Friday, May 30, 2008
Noon to 1:30 p.m.
Communication 126

The Center for Communication and Civic Engagement is proud to announce its lunch conversation for spring quarter. Come for the free lunch, stay for the cutting-edge graduate research.

Over the past 15 years, new technologies have fundamentally transformed the practice of politics worldwide. Social networking, streaming video, blogs, e-campaigns, and e-government are only a few of the tools that have emerged as fertile loci for research in this constantly evolving field. Departments as diverse as communication, information science, geography, political science, international relations, and public policy have brought a wide variety of theoretical and methodological approaches to bear on these issues, enriching the literature with interdisciplinary ferment. Whether you are a cyberpolitics expert or simply would like to know more about the field, we hope you will join us for a stimulating showcase of graduate research aimed at making scholarly sense of our digitally-augmented political landscape.

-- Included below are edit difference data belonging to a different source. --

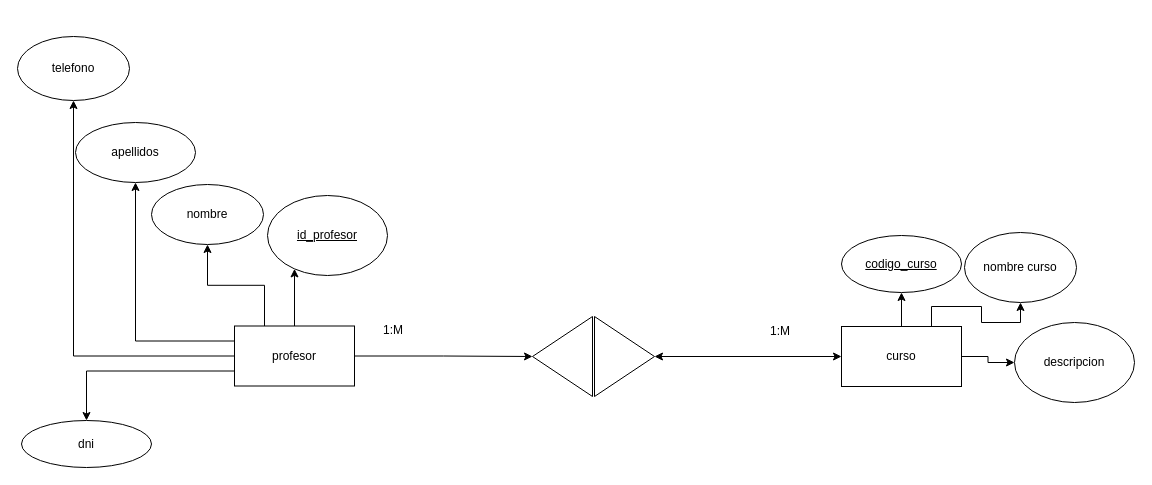
aaron7780/Portafolio keeps this draw.io diagram as 2.03 insti bis.drawio. Above is the earlier version. Source tidied: cells renumbered, new cells numbered last; positions are measured from the earlier drawing's top-left corner, leaving out a move shared by most shapes. Both pictures are drawn from the tidied source at 100%, with x=0, y=0 at pixel (17, 36).
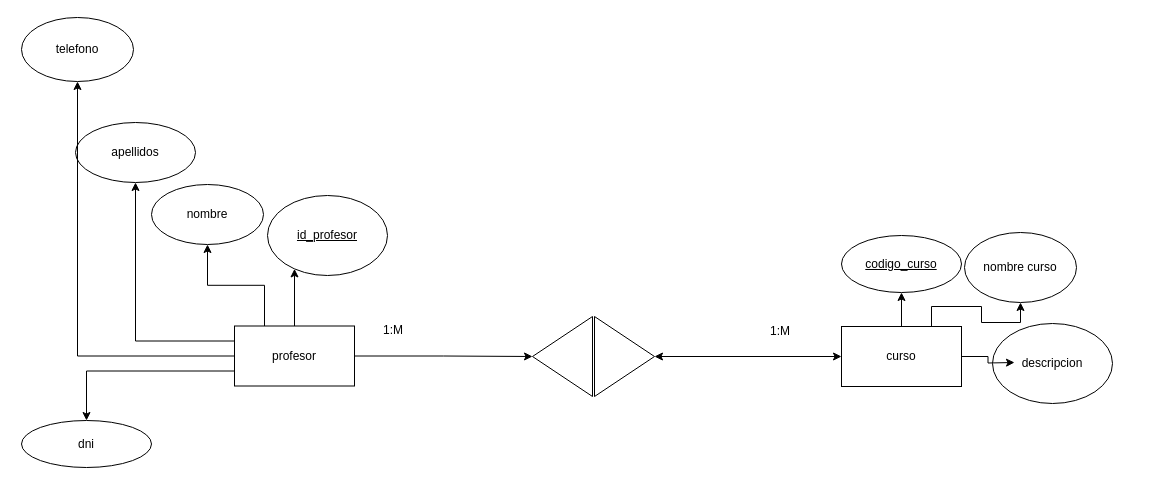
After the change.

Unchanged cells that the change refers to:
```xml
<mxCell id="11" value="curso" style="rounded=0;whiteSpace=wrap;html=1;" parent="2" vertex="1">
  <mxGeometry x="607" y="134" width="120" height="60" as="geometry" />
</mxCell>
```

Change to the diagram source:
```diff
@@
     <mxCell id="20" value="telefono" style="ellipse;whiteSpace=wrap;html=1;shapeInside=1;" parent="1" vertex="1">
-      <mxGeometry width="112" height="64" as="geometry" />
+      <mxGeometry x="4" y="-19" width="112" height="64" as="geometry" />
     </mxCell>
@@
     <mxCell id="26" value="descripcion" style="ellipse;whiteSpace=wrap;html=1;shapeInside=1;" parent="1" vertex="1">
-      <mxGeometry x="997" y="286" width="120" height="80" as="geometry" />
+      <mxGeometry x="975" y="287" width="120" height="80" as="geometry" />
     </mxCell>
-    <mxCell id="27" style="edgeStyle=orthogonalEdgeStyle;rounded=0;jettySize=auto;html=1;exitX=1;exitY=0.5;exitDx=0;exitDy=0;" parent="1" edge="1" source="11" target="26">
-      <mxGeometry relative="1" as="geometry" />
+    <mxCell id="27" style="edgeStyle=orthogonalEdgeStyle;rounded=0;jettySize=auto;html=1;exitX=1;exitY=0.5;exitDx=0;exitDy=0;" parent="1" edge="1" source="11">
+      <mxGeometry relative="1" as="geometry">
+        <mxPoint x="997" y="326" as="targetPoint" />
+      </mxGeometry>
     </mxCell>
```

The following graduate students will be presenting:

  • Jessica Beyer, Ph.C., Political Science
    “Apathy to Activism? Anonymous v. Scientology”
  • Kris Erickson, Ph.C., Geography
    “Personal Firewall: How hackers are re-imagining risk in the information society”
  • Deen Freelon, master’s student, Communication
    “Managed Apprentices or Autonomous Agents? Assessing Online Civic Designs for Digital Natives”
  • Sophie Namy, master’s student, Jackson School of Int’l Studies/Evans School of Public Affairs
    “Investigating Media Constructions of Migrants: Insights From Online News Forums in India”

Please RSVP to reserve yourself a lunch, and indicate if you would like it to be vegetarian. Non-RSVPers are welcome to attend but are not guaranteed lunch.

The Center for Communication and Civic Engagement in the Department of Communication at the University of Washington is dedicated to research, the creation of citizen resources and student-designed learning experiences that develop new areas of positive citizen involvement in politics and social life. Our primary focus is to understand how new information technologies can supplement more traditional forms of communication to facilitate civic engagement. Through quarterly luncheons, the CCCE brings together faculty, staff and students to discuss their research on these themes.